> **Work order**
Search the records for "change" and copy each line that holds it.

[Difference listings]
- - - - -

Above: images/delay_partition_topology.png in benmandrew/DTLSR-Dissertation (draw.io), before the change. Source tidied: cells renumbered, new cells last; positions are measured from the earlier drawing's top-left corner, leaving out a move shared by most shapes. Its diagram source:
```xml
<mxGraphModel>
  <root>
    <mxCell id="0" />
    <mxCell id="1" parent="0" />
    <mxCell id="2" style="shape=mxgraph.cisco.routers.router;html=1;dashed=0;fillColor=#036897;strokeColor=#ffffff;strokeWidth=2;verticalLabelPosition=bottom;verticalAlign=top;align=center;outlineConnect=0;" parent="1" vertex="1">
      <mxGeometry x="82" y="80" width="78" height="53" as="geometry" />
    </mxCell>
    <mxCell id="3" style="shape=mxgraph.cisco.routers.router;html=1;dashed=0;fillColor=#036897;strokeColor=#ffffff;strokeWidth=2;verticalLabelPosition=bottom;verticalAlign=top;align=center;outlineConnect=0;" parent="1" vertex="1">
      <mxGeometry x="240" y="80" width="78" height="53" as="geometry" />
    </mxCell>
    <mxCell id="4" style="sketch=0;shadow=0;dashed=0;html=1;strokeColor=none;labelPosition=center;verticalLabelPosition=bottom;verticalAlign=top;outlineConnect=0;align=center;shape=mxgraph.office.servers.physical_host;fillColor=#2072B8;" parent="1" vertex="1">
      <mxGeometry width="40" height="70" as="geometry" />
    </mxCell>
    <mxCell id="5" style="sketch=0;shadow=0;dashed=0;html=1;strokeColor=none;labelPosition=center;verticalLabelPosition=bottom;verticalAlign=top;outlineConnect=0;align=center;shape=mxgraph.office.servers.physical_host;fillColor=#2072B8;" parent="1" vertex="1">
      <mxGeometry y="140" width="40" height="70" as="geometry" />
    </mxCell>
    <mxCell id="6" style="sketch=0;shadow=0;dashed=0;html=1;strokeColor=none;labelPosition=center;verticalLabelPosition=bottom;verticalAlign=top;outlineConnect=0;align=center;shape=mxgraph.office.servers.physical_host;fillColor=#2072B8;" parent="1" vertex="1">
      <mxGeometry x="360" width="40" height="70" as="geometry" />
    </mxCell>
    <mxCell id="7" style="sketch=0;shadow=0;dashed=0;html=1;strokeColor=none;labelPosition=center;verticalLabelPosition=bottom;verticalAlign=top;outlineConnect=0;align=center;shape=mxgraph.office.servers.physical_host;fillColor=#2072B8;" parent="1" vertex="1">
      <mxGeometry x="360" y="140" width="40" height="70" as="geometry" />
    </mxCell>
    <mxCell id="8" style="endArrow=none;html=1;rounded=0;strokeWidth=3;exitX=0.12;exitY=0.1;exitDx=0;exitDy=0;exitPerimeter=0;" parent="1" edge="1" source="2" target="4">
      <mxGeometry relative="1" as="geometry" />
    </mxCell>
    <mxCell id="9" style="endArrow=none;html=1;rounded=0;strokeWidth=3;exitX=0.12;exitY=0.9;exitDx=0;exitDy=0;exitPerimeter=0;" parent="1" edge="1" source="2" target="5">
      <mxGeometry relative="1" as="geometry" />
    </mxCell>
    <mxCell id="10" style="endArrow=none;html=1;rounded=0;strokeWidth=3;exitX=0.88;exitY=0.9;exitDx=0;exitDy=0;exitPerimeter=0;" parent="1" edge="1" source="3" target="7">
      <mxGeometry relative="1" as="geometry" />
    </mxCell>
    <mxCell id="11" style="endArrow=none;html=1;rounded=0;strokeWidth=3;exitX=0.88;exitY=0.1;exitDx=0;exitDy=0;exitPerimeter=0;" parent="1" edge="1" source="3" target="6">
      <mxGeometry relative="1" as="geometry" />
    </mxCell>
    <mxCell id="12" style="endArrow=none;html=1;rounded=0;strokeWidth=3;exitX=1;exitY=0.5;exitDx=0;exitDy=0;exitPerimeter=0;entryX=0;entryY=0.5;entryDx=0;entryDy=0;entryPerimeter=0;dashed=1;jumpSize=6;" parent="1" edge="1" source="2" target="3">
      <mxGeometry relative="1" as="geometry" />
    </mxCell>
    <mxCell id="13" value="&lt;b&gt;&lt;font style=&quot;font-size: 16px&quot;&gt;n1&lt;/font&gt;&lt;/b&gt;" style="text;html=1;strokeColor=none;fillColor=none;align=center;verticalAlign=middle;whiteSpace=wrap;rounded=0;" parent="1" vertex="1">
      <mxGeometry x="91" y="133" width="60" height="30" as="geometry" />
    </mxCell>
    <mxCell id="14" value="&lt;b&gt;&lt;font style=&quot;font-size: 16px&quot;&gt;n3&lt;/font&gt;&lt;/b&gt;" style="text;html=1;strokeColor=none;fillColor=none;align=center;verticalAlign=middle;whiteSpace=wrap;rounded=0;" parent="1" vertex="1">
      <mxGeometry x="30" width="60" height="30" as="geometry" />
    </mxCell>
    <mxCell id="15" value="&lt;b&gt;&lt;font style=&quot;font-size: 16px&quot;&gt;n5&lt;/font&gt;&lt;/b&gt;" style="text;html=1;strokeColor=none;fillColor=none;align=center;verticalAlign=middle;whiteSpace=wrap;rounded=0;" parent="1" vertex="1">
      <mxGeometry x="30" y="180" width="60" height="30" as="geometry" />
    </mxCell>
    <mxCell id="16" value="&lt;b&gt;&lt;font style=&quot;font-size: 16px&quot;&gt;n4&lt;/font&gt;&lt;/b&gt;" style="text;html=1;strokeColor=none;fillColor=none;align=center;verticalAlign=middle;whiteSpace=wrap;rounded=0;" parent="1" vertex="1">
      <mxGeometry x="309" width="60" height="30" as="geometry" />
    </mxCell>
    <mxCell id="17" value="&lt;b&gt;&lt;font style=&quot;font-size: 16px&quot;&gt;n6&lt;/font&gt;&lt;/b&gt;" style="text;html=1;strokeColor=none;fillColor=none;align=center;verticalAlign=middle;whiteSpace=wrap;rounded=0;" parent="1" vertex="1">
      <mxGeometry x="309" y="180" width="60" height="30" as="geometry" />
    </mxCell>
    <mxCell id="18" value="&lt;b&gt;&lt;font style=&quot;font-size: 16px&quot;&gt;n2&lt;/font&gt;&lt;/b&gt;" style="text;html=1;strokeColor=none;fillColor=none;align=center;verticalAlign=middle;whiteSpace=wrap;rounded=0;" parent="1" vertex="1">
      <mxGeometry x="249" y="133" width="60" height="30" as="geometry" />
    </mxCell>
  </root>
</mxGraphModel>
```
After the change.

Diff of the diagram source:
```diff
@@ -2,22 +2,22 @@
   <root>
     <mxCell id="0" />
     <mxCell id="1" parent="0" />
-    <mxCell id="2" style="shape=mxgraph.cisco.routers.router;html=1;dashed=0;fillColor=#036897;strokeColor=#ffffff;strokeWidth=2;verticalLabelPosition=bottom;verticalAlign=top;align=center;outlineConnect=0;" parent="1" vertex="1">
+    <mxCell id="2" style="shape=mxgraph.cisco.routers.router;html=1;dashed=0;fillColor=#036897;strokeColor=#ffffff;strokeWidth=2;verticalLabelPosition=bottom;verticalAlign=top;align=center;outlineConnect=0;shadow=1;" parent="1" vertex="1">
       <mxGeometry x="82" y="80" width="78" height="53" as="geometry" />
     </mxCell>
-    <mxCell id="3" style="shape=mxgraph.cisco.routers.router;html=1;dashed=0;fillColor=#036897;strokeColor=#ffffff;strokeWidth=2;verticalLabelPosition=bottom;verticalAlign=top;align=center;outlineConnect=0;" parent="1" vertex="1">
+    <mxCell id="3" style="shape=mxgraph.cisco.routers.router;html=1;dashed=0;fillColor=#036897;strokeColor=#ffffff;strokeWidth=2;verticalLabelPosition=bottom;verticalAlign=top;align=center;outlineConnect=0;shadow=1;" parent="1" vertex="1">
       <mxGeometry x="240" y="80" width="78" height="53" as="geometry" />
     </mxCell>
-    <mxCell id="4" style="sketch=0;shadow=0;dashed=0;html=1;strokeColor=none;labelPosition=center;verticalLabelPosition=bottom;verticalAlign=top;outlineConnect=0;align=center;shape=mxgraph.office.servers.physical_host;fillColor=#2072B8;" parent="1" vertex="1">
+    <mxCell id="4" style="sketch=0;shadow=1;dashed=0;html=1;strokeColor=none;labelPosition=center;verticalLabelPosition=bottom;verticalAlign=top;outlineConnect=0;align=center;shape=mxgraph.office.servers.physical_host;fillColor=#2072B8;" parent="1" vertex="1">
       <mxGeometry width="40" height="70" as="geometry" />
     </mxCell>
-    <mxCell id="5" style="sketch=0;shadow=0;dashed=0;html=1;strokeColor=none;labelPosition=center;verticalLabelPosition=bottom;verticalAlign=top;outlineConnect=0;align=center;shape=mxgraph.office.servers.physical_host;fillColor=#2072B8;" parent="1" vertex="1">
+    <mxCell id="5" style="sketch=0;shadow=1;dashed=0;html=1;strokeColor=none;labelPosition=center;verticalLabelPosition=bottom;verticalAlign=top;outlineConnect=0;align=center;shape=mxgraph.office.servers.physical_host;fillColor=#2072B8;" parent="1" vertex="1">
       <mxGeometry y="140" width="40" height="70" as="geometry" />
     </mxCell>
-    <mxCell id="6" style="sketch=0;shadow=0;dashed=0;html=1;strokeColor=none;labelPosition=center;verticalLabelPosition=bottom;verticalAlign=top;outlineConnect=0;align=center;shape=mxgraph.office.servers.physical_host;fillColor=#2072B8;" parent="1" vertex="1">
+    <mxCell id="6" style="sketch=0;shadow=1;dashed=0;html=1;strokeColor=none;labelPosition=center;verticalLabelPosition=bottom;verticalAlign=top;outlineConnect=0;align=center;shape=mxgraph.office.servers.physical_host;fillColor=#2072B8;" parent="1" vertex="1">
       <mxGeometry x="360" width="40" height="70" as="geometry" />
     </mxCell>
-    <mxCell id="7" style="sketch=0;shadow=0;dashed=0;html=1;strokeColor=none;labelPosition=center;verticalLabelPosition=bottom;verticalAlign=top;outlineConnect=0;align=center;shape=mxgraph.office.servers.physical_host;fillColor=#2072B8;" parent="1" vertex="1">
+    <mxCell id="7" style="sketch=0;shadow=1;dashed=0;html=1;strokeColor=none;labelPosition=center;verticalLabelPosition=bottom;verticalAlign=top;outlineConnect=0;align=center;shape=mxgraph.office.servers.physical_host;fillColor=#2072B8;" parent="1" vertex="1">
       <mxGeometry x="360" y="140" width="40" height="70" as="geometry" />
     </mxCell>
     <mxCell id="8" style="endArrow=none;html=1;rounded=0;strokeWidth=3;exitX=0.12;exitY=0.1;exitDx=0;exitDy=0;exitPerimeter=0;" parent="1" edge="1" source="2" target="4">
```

- - - - -

> **Solution**
Above: images/delay_partition_topology.png in benmandrew/DTLSR-Dissertation (draw.io), before the change. Source tidied: cells renumbered, new cells last; positions are measured from the earlier drawing's top-left corner, leaving out a move shared by most shapes. Its diagram source:
After the change.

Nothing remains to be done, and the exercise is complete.